## AIM OF THE EXERCISE
Search the listing for the word "navigation". Copy every line where it is found.

## MATERIALS PROVIDED
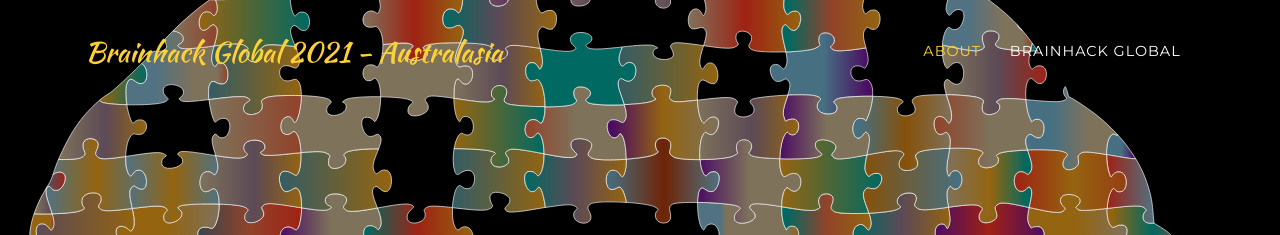
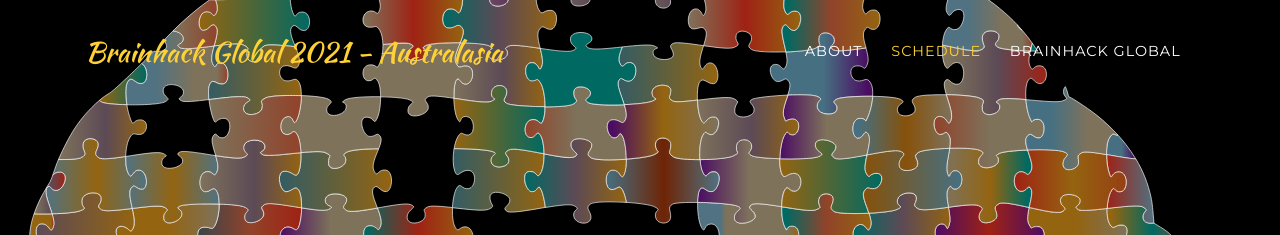
Before and after one commit to tclose/global2021, a Jekyll site: the page built from index.md, in a window 1280 px wide. Shown: the top 235 px of the page. Built offline with Jekyll 4.4.1, drawn with Linux system fonts in a browser that asks for light colours; some web fonts are replaced.

Commit message:
Added schedule to navigation bar

```diff
--- a/_data/navigation.yml
+++ b/_data/navigation.yml
@@ -2,5 +2,8 @@ nav:
   - title: "About"
     section: about
 
+  - title: "Schedule"
+    section: schedule
+
   - title: "Brainhack Global"
     url: https://brainhack.org/global2021/
```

## EXERCISE RESULT
Added schedule to navigation bar
--- a/_data/navigation.yml
+++ b/_data/navigation.yml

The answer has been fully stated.